Print out the data below with every line intact.
►
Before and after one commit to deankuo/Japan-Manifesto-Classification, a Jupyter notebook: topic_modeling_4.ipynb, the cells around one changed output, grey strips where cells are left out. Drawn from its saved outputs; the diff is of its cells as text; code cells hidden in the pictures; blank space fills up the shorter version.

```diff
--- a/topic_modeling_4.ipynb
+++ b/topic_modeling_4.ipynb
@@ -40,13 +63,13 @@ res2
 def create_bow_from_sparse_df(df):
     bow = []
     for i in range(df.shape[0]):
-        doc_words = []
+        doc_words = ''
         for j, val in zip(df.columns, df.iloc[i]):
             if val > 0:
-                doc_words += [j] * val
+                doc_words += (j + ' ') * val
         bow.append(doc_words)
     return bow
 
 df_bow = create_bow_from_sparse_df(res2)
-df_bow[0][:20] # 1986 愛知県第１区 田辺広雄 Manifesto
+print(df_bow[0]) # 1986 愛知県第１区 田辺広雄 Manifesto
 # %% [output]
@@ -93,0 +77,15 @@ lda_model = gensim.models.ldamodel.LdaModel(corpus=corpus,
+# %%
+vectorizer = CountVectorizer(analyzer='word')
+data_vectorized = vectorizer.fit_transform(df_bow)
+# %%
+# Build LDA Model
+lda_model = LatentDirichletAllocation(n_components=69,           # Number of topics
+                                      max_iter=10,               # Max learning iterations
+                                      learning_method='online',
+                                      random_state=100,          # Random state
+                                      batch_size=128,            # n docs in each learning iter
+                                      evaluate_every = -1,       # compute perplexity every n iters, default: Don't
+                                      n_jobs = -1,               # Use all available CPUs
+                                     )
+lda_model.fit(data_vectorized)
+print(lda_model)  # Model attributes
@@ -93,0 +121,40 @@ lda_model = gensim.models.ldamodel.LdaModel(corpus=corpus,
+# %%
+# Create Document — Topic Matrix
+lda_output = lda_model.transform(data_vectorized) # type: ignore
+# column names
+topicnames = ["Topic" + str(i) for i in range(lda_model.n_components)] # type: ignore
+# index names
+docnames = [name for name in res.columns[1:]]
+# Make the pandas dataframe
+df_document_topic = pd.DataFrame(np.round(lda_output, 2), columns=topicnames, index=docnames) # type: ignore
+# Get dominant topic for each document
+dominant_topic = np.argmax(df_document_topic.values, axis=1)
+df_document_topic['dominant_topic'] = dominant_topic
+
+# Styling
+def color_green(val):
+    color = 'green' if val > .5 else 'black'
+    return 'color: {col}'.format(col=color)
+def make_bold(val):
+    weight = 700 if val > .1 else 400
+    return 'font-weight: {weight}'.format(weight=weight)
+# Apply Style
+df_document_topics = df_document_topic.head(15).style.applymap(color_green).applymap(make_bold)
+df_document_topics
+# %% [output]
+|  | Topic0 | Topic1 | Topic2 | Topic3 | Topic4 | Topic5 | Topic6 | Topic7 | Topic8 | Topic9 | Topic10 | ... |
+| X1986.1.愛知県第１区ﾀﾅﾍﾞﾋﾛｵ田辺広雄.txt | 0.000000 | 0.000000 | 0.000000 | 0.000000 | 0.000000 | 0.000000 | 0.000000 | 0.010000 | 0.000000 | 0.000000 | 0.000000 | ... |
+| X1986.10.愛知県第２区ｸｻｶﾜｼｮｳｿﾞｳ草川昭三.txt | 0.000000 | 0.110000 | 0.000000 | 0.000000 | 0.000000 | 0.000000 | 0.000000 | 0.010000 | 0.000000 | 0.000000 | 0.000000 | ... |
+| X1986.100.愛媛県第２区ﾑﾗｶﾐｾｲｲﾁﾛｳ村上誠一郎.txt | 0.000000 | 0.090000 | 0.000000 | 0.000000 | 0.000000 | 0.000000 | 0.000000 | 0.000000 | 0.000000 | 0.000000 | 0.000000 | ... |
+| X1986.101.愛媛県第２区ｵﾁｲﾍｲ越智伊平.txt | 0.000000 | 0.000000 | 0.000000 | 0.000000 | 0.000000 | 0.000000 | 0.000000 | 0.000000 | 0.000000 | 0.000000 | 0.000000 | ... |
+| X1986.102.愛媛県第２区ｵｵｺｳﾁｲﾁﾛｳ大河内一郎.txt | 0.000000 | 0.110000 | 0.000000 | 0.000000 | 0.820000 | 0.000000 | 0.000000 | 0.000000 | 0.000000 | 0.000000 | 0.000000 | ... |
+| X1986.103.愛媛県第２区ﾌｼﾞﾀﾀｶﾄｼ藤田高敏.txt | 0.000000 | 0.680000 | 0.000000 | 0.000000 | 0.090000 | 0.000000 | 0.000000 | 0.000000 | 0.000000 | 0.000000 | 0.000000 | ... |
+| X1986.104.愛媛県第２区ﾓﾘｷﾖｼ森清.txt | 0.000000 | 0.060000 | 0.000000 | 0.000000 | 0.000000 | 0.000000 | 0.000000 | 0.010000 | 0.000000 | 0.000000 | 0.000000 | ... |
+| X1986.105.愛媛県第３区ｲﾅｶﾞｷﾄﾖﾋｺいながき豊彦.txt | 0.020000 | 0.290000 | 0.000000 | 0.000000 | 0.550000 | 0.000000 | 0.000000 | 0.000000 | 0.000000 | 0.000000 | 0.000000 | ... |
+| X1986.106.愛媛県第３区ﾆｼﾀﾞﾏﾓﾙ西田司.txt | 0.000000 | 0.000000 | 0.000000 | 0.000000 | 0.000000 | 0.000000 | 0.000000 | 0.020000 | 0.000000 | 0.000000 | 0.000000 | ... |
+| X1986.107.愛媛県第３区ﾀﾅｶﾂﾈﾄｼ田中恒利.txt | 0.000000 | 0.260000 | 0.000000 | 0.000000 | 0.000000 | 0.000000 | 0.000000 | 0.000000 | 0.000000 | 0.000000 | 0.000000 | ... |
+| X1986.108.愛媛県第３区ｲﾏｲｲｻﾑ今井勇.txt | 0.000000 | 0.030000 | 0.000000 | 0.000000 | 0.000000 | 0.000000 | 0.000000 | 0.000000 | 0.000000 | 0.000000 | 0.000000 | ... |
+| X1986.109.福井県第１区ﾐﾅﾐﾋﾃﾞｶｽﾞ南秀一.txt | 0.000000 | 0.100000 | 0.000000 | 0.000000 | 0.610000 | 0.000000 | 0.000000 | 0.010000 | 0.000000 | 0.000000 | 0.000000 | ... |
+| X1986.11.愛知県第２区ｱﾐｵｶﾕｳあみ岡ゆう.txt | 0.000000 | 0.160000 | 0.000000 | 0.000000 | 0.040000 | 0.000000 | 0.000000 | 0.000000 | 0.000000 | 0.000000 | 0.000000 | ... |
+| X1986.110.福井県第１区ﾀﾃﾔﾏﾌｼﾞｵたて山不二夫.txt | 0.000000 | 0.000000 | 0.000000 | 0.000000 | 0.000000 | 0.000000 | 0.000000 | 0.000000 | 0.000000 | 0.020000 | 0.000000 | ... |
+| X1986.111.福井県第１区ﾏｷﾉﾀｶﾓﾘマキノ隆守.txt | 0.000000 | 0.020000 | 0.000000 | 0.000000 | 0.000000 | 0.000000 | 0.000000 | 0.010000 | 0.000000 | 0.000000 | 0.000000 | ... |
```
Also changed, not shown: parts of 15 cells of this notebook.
◄
ANSWER FOR THIS EXERCISE:
Before and after one commit to deankuo/Japan-Manifesto-Classification, a Jupyter notebook: topic_modeling_4.ipynb, the cells around one changed output, grey strips where cells are left out. Drawn from its saved outputs; the diff is of its cells as text; code cells hidden in the pictures; blank space fills up the shorter version.

```diff
--- a/topic_modeling_4.ipynb
+++ b/topic_modeling_4.ipynb
@@ -40,13 +63,13 @@ res2
 def create_bow_from_sparse_df(df):
     bow = []
     for i in range(df.shape[0]):
-        doc_words = []
+        doc_words = ''
         for j, val in zip(df.columns, df.iloc[i]):
             if val > 0:
-                doc_words += [j] * val
+                doc_words += (j + ' ') * val
         bow.append(doc_words)
     return bow
 
 df_bow = create_bow_from_sparse_df(res2)
-df_bow[0][:20] # 1986 愛知県第１区 田辺広雄 Manifesto
+print(df_bow[0]) # 1986 愛知県第１区 田辺広雄 Manifesto
 # %% [output]
@@ -93,0 +77,15 @@ lda_model = gensim.models.ldamodel.LdaModel(corpus=corpus,
+# %%
+vectorizer = CountVectorizer(analyzer='word')
+data_vectorized = vectorizer.fit_transform(df_bow)
+# %%
+# Build LDA Model
+lda_model = LatentDirichletAllocation(n_components=69,           # Number of topics
+                                      max_iter=10,               # Max learning iterations
+                                      learning_method='online',
+                                      random_state=100,          # Random state
+                                      batch_size=128,            # n docs in each learning iter
+                                      evaluate_every = -1,       # compute perplexity every n iters, default: Don't
+                                      n_jobs = -1,               # Use all available CPUs
+                                     )
+lda_model.fit(data_vectorized)
+print(lda_model)  # Model attributes
@@ -93,0 +121,40 @@ lda_model = gensim.models.ldamodel.LdaModel(corpus=corpus,
+# %%
+# Create Document — Topic Matrix
+lda_output = lda_model.transform(data_vectorized) # type: ignore
+# column names
+topicnames = ["Topic" + str(i) for i in range(lda_model.n_components)] # type: ignore
+# index names
+docnames = [name for name in res.columns[1:]]
+# Make the pandas dataframe
+df_document_topic = pd.DataFrame(np.round(lda_output, 2), columns=topicnames, index=docnames) # type: ignore
+# Get dominant topic for each document
+dominant_topic = np.argmax(df_document_topic.values, axis=1)
+df_document_topic['dominant_topic'] = dominant_topic
+
+# Styling
+def color_green(val):
+    color = 'green' if val > .5 else 'black'
+    return 'color: {col}'.format(col=color)
+def make_bold(val):
+    weight = 700 if val > .1 else 400
+    return 'font-weight: {weight}'.format(weight=weight)
+# Apply Style
+df_document_topics = df_document_topic.head(15).style.applymap(color_green).applymap(make_bold)
+df_document_topics
+# %% [output]
+|  | Topic0 | Topic1 | Topic2 | Topic3 | Topic4 | Topic5 | Topic6 | Topic7 | Topic8 | Topic9 | Topic10 | ... |
+| X1986.1.愛知県第１区ﾀﾅﾍﾞﾋﾛｵ田辺広雄.txt | 0.000000 | 0.000000 | 0.000000 | 0.000000 | 0.000000 | 0.000000 | 0.000000 | 0.010000 | 0.000000 | 0.000000 | 0.000000 | ... |
+| X1986.10.愛知県第２区ｸｻｶﾜｼｮｳｿﾞｳ草川昭三.txt | 0.000000 | 0.110000 | 0.000000 | 0.000000 | 0.000000 | 0.000000 | 0.000000 | 0.010000 | 0.000000 | 0.000000 | 0.000000 | ... |
+| X1986.100.愛媛県第２区ﾑﾗｶﾐｾｲｲﾁﾛｳ村上誠一郎.txt | 0.000000 | 0.090000 | 0.000000 | 0.000000 | 0.000000 | 0.000000 | 0.000000 | 0.000000 | 0.000000 | 0.000000 | 0.000000 | ... |
+| X1986.101.愛媛県第２区ｵﾁｲﾍｲ越智伊平.txt | 0.000000 | 0.000000 | 0.000000 | 0.000000 | 0.000000 | 0.000000 | 0.000000 | 0.000000 | 0.000000 | 0.000000 | 0.000000 | ... |
+| X1986.102.愛媛県第２区ｵｵｺｳﾁｲﾁﾛｳ大河内一郎.txt | 0.000000 | 0.110000 | 0.000000 | 0.000000 | 0.820000 | 0.000000 | 0.000000 | 0.000000 | 0.000000 | 0.000000 | 0.000000 | ... |
+| X1986.103.愛媛県第２区ﾌｼﾞﾀﾀｶﾄｼ藤田高敏.txt | 0.000000 | 0.680000 | 0.000000 | 0.000000 | 0.090000 | 0.000000 | 0.000000 | 0.000000 | 0.000000 | 0.000000 | 0.000000 | ... |
+| X1986.104.愛媛県第２区ﾓﾘｷﾖｼ森清.txt | 0.000000 | 0.060000 | 0.000000 | 0.000000 | 0.000000 | 0.000000 | 0.000000 | 0.010000 | 0.000000 | 0.000000 | 0.000000 | ... |
+| X1986.105.愛媛県第３区ｲﾅｶﾞｷﾄﾖﾋｺいながき豊彦.txt | 0.020000 | 0.290000 | 0.000000 | 0.000000 | 0.550000 | 0.000000 | 0.000000 | 0.000000 | 0.000000 | 0.000000 | 0.000000 | ... |
+| X1986.106.愛媛県第３区ﾆｼﾀﾞﾏﾓﾙ西田司.txt | 0.000000 | 0.000000 | 0.000000 | 0.000000 | 0.000000 | 0.000000 | 0.000000 | 0.020000 | 0.000000 | 0.000000 | 0.000000 | ... |
+| X1986.107.愛媛県第３区ﾀﾅｶﾂﾈﾄｼ田中恒利.txt | 0.000000 | 0.260000 | 0.000000 | 0.000000 | 0.000000 | 0.000000 | 0.000000 | 0.000000 | 0.000000 | 0.000000 | 0.000000 | ... |
+| X1986.108.愛媛県第３区ｲﾏｲｲｻﾑ今井勇.txt | 0.000000 | 0.030000 | 0.000000 | 0.000000 | 0.000000 | 0.000000 | 0.000000 | 0.000000 | 0.000000 | 0.000000 | 0.000000 | ... |
+| X1986.109.福井県第１区ﾐﾅﾐﾋﾃﾞｶｽﾞ南秀一.txt | 0.000000 | 0.100000 | 0.000000 | 0.000000 | 0.610000 | 0.000000 | 0.000000 | 0.010000 | 0.000000 | 0.000000 | 0.000000 | ... |
+| X1986.11.愛知県第２区ｱﾐｵｶﾕｳあみ岡ゆう.txt | 0.000000 | 0.160000 | 0.000000 | 0.000000 | 0.040000 | 0.000000 | 0.000000 | 0.000000 | 0.000000 | 0.000000 | 0.000000 | ... |
+| X1986.110.福井県第１区ﾀﾃﾔﾏﾌｼﾞｵたて山不二夫.txt | 0.000000 | 0.000000 | 0.000000 | 0.000000 | 0.000000 | 0.000000 | 0.000000 | 0.000000 | 0.000000 | 0.020000 | 0.000000 | ... |
+| X1986.111.福井県第１区ﾏｷﾉﾀｶﾓﾘマキノ隆守.txt | 0.000000 | 0.020000 | 0.000000 | 0.000000 | 0.000000 | 0.000000 | 0.000000 | 0.010000 | 0.000000 | 0.000000 | 0.000000 | ... |
```
Also changed, not shown: parts of 15 cells of this notebook.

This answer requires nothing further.